For Ireland the virus is likely to hit economic growth this year, even if looking beyond this is very difficult. This introduces a new uncertainty into the talks on the formation of a new government. The forecasts for the public finances on which these talks will be based could be thrown out at least in the short term.
The economic cost comes in two main ways. First, there is a hit to supply into the economy. The virus has already disrupted supply chains coming out of China, which is going to cause some difficulties for manufacturing companies and retailers – even though some of these delays may have eased a bit.
Exporters to China are also having difficulty moving goods – a particular issue for those with perishable products, particularly food. As the virus spreads, difficulties will now grow in trading with other markets too, possibly including the US and UK.
Disruption could also come from companies facing a threat of a virus in their premises. Some service companies may be able to continue to operate with many staff working from home – Google asked many of its Irish staff to do so on Tuesday.
However, absence from a work premises will prove more disruptive in retail companies or the hospitality sector – hotels, restaurants, coffee shops and so on – or in manufacturing. You can’t work from home if you are a waiter or chef, or work on a production line.
It is striking that in the UK experts are saying that at the peak of the outbreak there as many as one in five people might be missing from work, implying a massive short-term disruption.
There will also be a hit to demand as growth is affected across the world – the second main way the virus will hit the economy. This will affect our exporters and also some key sectors at home, notably tourism and travel. Wider restrictions on gatherings – for example, festivals – could also hit consumer spending, as would any moves by the public to avoid eating out, going to the cinema, or whatever.This could affect the economy quickly.
The key issue for Ireland would be demand for exports, with Department of Finance estimates suggesting each 1 per cent fall in export demand cuts GDP growth by around 0.3 of a point in the first year and – if sustained – up to 1 point by year five.
In the case of the virus, demand on world markets could fall significantly , but then could potentially recover if the worst does pass in a few months. Varadkar alluded to the possibility of growth bouncing back after the economic hit – and this was seen with the Sars virus in the early 2000s.
Again, the length of time it takes to control the virus and whether it is seen to be completely contained will be key. On Tuesday Donohoe said that a global slowdown would have consequences for Irish growth, employment and the public finances, but it was still “ too early to say what this would look like”.

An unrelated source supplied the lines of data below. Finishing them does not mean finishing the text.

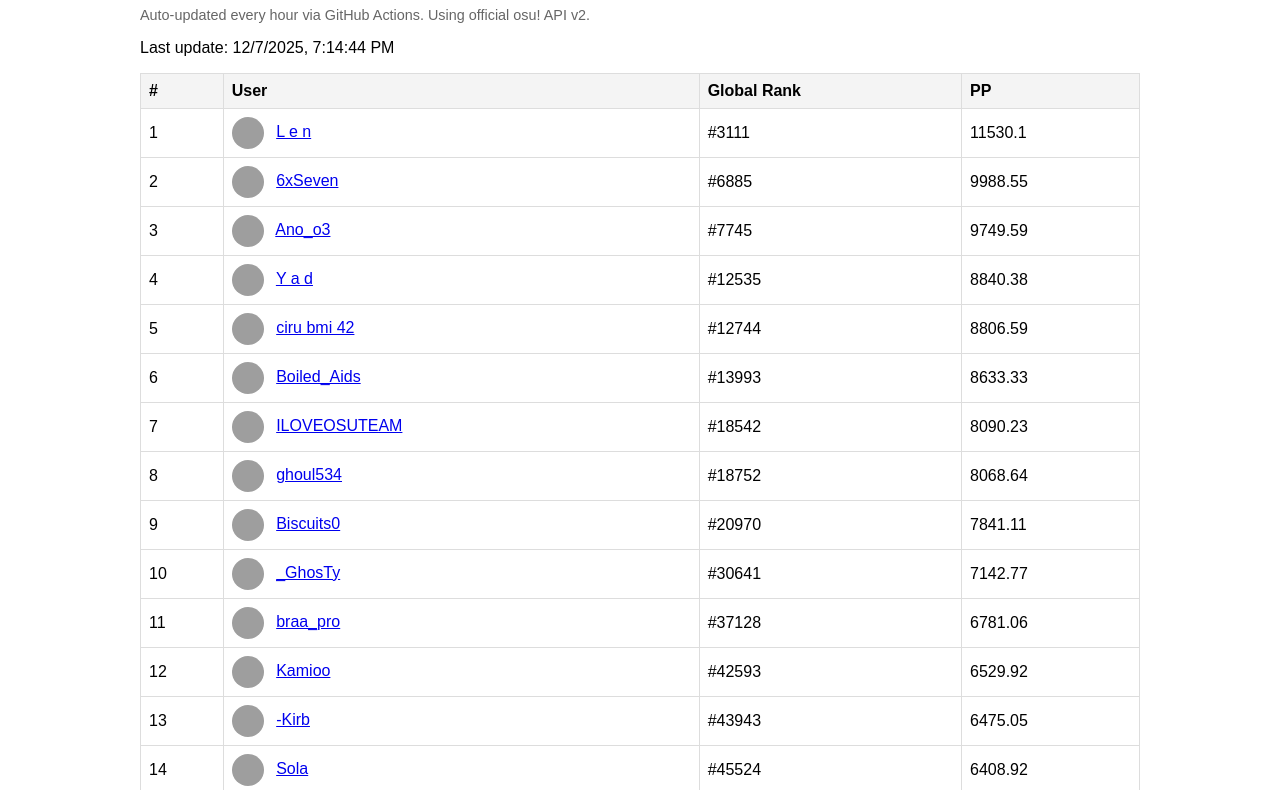
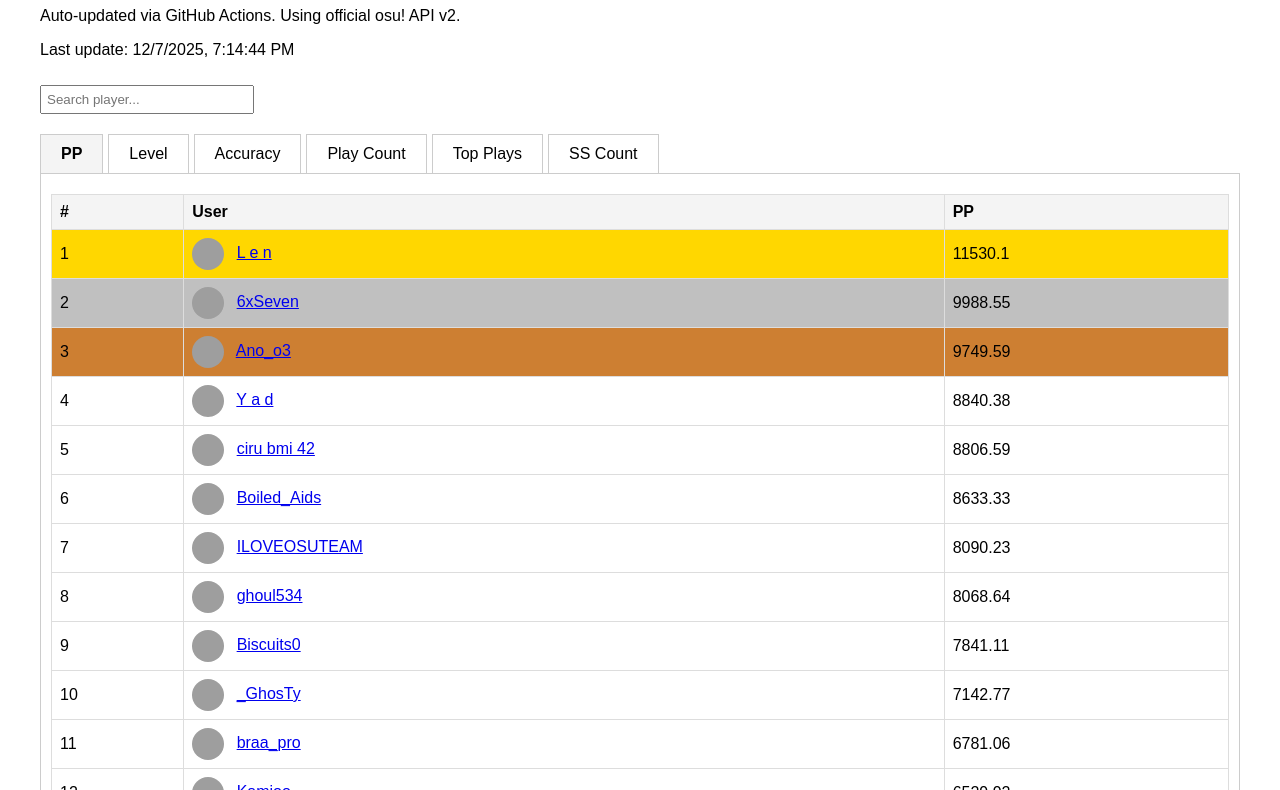
Before and after one commit to 4HM056/Heaven.github.io, a website: page index.html in a window 1280 px wide. Shown: the part 93-883 px from the top of the page. Drawn offline with Linux system fonts and the light colour scheme; grey boxes are pictures that could not be loaded.

Commit message:
Update index.html

```diff
--- a/index.html
+++ b/index.html
@@ -1,29 +1,48 @@
-<!doctype html>
+<!DOCTYPE html>
 <html>
 <head>
   <meta charset="utf-8" />
   <title>Osu! Iraq Leaderboard</title>
   <meta name="viewport" content="width=device-width,initial-scale=1" />
   <style>
-    body { font-family: Arial, sans-serif; padding: 20px; max-width: 1000px; margin: auto; }
-    table { border-collapse: collapse; width: 100%; }
+    body { font-family: Arial, sans-serif; padding: 20px; max-width: 1200px; margin: auto; }
+    table { border-collapse: collapse; width: 100%; margin-top: 10px; }
     th, td { border: 1px solid #ddd; padding: 8px; text-align: left; }
-    th { background: #f4f4f4; }
-    img.avatar { width: 32px; height: 32px; border-radius: 50%; vertical-align: middle; margin-right: 8px; }
-    .small { font-size: .9em; color: #666; }
+    th { background: #f4f4f4; cursor: pointer; }
+    .avatar { width: 32px; height: 32px; border-radius: 50%; vertical-align: middle; margin-right: 8px; }
+    .top1 { background-color: gold; }
+    .top2 { background-color: silver; }
+    .top3 { background-color: #cd7f32; }
+    .tabs { display: flex; margin-top: 20px; }
+    .tab { padding: 10px 20px; margin-right: 5px; cursor: pointer; border: 1px solid #ccc; border-bottom: none; }
+    .tab.active { background: #f4f4f4; font-weight: bold; }
+    .tab-content { border: 1px solid #ccc; padding: 10px; display: none; }
+    .tab-content.active { display: block; }
+    input.search { margin-top: 10px; padding: 5px; width: 200px; }
   </style>
 </head>
 <body>
   <h1>Osu! Iraq Leaderboard</h1>
-  <p class="small">Auto-updated every hour via GitHub Actions. Using official osu! API v2.</p>
+  <p class="small">Auto-updated via GitHub Actions. Using official osu! API v2.</p>
   <p>Last update: <span id="updated">-</span></p>
 
-  <table id="table" aria-live="polite">
-    <thead>
-      <tr><th>#</th><th>User</th><th>Global Rank</th><th>PP</th></tr>
-    </thead>
-    <tbody></tbody>
-  </table>
+  <input type="text" id="searchBox" class="search" placeholder="Search player...">
+
+  <div class="tabs">
+    <div class="tab active" data-tab="pp">PP</div>
+    <div class="tab" data-tab="level">Level</div>
+    <div class="tab" data-tab="accuracy">Accuracy</div>
+    <div class="tab" data-tab="play_count">Play Count</div>
+    <div class="tab" data-tab="top_plays">Top Plays</div>
+    <div class="tab" data-tab="ss_count">SS Count</div>
+  </div>
+
+  <div id="pp" class="tab-content active"><table><thead><tr><th>#</th><th>User</th><th>PP</th></tr></thead><tbody></tbody></table></div>
+  <div id="level" class="tab-content"><table><thead><tr><th>#</th><th>User</th><th>Level</th></tr></thead><tbody></tbody></table></div>
+  <div id="accuracy" class="tab-content"><table><thead><tr><th>#</th><th>User</th><th>Accuracy</th></tr></thead><tbody></tbody></table></div>
+  <div id="play_count" class="tab-content"><table><thead><tr><th>#</th><th>User</th><th>Play Count</th></tr></thead><tbody></tbody></table></div>
+  <div id="top_plays" class="tab-content"><table><thead><tr><th>#</th><th>User</th><th>Top Plays</th></tr></thead><tbody></tbody></table></div>
+  <div id="ss_count" class="tab-content"><table><thead><tr><th>#</th><th>User</th><th>SS Count</th></tr></thead><tbody></tbody></table></div>
 
 <script>
 async function load() {
@@ -31,34 +50,64 @@
     const res = await fetch('leaderboard.json', {cache: "no-store"});
     const json = await res.json();
 
-        document.getElementById('updated').textContent =
-          json.updated_at ? new Date(json.updated_at).toLocaleString() : '-';
+    document.getElementById('updated').textContent = new Date(json.updated_at).toLocaleString();
+    const items = json.items || [];
 
-        const tbody = document.querySelector('#table tbody');
+    function render(tableId, key, isNumber=true) {
+      const tbody = document.querySelector(`#${tableId} tbody`);
       tbody.innerHTML = '';
+      let filtered = items;
 
-        json.items.forEach((u, i) => {
+      const search = document.getElementById('searchBox').value.toLowerCase();
+      if(search) filtered = filtered.filter(p => p.username.toLowerCase().includes(search));
+
+      filtered.sort((a,b)=> isNumber ? (b[key]||0)-(a[key]||0) : 0)
+              .slice(0,100)
+              .forEach((p,i)=>{
         const tr = document.createElement('tr');
+        if(i===0) tr.classList.add('top1');
+        else if(i===1) tr.classList.add('top2');
+        else if(i===2) tr.classList.add('top3');
         tr.innerHTML = `
-            <td>${i + 1}</td>
-            <td>
-              <img src="${u.avatar_url}" class="avatar">
-              <a href="${u.profile_url}" target="_blank">${u.username}</a>
-            </td>
-            <td>#${u.rank ?? '-'}</td>
-            <td>${u.pp ?? '-'}</td>
+          <td>${i+1}</td>
+          <td><img src="${p.avatar_url}" class="avatar">
+              <a href="${p.profile_url}" target="_blank">${p.username}</a></td>
+          <td>${p[key]}</td>
         `;
         tbody.appendChild(tr);
       });
+    }
 
-      } catch (err) {
-        document.querySelector('#table tbody').innerHTML =
-          `<tr><td colspan="4">Error: ${err.message}</td></tr>`;
+    ['pp','level','accuracy','play_count','top_plays','ss_count'].forEach(k=>{
+      render(k,k);
+    });
+
+    document.getElementById('searchBox').addEventListener('input', ()=> {
+      ['pp','level','accuracy','play_count','top_plays','ss_count'].forEach(k=>{
+        render(k,k);
+      });
+    });
+
+  } catch(err){
+    console.error(err);
   }
 }
 
 load();
 setInterval(load, 60000);
+
+// Tabs functionality
+document.querySelectorAll('.tab').forEach(tab=>{
+  tab.addEventListener('click', ()=>{
+    document.querySelectorAll('.tab').forEach(t=>t.classList.remove('active'));
+    tab.classList.add('active');
+    const tabName = tab.dataset.tab;
+    document.querySelectorAll('.tab-content').forEach(tc=>{
+      tc.classList.remove('active');
+    });
+    document.getElementById(tabName).classList.add('active');
+  });
+});
 </script>
 </body>
 </html>
```
Lines whose indentation alone changed are shown as unchanged.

We are now seeing international authorities – including the G7 finance ministers and central banks – promise to take “appropriate action”, and the Fed following this with the interest rate cut. Government spending is also likely to rise in many economies.

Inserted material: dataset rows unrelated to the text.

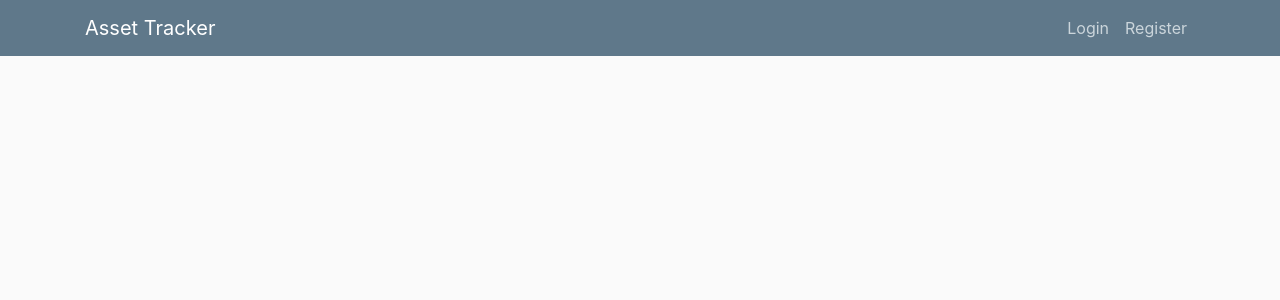
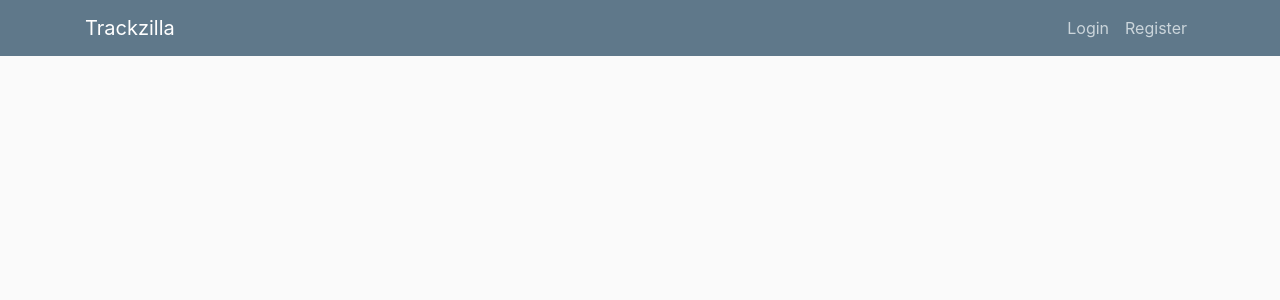
Before and after one commit to rajahks/Trackzilla, a Django app: page / in a window 1280 px wide. Shown: the top 300 px of the page. Run offline with Django 3.2, Linux system fonts and the light colour scheme; parts of the project's set-up code (start-up, migrations or seed data) failed here and were passed over; some libraries are stand-ins or nearby versions.

Commit message:
Moving base html and css to a Generic folder

```diff
--- a/apps/Users/templates/Users/home.html
+++ b/apps/Users/templates/Users/home.html
@@ -1,4 +1,4 @@
-{% extends "Users/base.html" %}
+{% extends "Generic/base.html" %}
 {% block content %}
     <!-- Add our home page content here later -->
 {% endblock content %}
--- a/asseto/settings.py
+++ b/asseto/settings.py
@@ -57,7 +57,7 @@ ROOT_URLCONF = 'asseto.urls'
 TEMPLATES = [
     {
         'BACKEND': 'django.template.backends.django.DjangoTemplates',
-        'DIRS': [],
+        'DIRS': [os.path.join(BASE_DIR, 'templates')],
         'APP_DIRS': True,
         'OPTIONS': {
             'context_processors': [
@@ -121,6 +121,8 @@ USE_TZ = True
 # https://docs.djangoproject.com/en/2.2/howto/static-files/
 
 STATIC_URL = '/static/'
+# STATIC_URL = os.path.join(BASE_DIR, "static")
+
 
 # LOGGING configuration
 LOGGING = {
--- a/apps/Users/templates/Users/base.html
+++ b/templates/Generic/base.html
@@ -8,16 +8,16 @@
     <link rel="stylesheet" href="https://maxcdn.bootstrapcdn.com/bootstrap/4.0.0/css/bootstrap.min.css"
           integrity="sha384-Gn5384xqQ1aoWXA+058RXPxPg6fy4IWvTNh0E263XmFcJlSAwiGgFAW/dAiS6JXm" crossorigin="anonymous">
 
-    <link rel="stylesheet" type="text/css" href="{% static 'Users/main.css' %}">
+    <link rel="stylesheet" type="text/css" href="{% static 'Generic/main.css' %}">
 
-    <title>Asset Tracker</title>
+    <title>Trackzilla</title>
 
 </head>
 <body>
 <header class="site-header">
     <nav class="navbar navbar-expand-md navbar-dark bg-steel fixed-top">
         <div class="container">
-            <a class="navbar-brand mr-4" href="{% url 'tracker-home' %}">Asset Tracker</a>
+            <a class="navbar-brand mr-4" href="{% url 'tracker-home' %}">Trackzilla</a>
             <button class="navbar-toggler" type="button" data-toggle="collapse" data-target="#navbarToggle"
                     aria-controls="navbarToggle" aria-expanded="false" aria-label="Toggle navigation">
                 <span class="navbar-toggler-icon"></span>
```
Also changed, not shown: static/Generic/main.css (renamed from apps/Users/static/Users/main.css).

Yet while economic policy may be able to support demand a bit, it can’t “ fix” the supply chain and workforce issues, though it may be able to help firms to cope with them.
If, as seems likely, the virus does spread here, pressure will grow on the Government to bring forward supports to help get companies over a difficult period.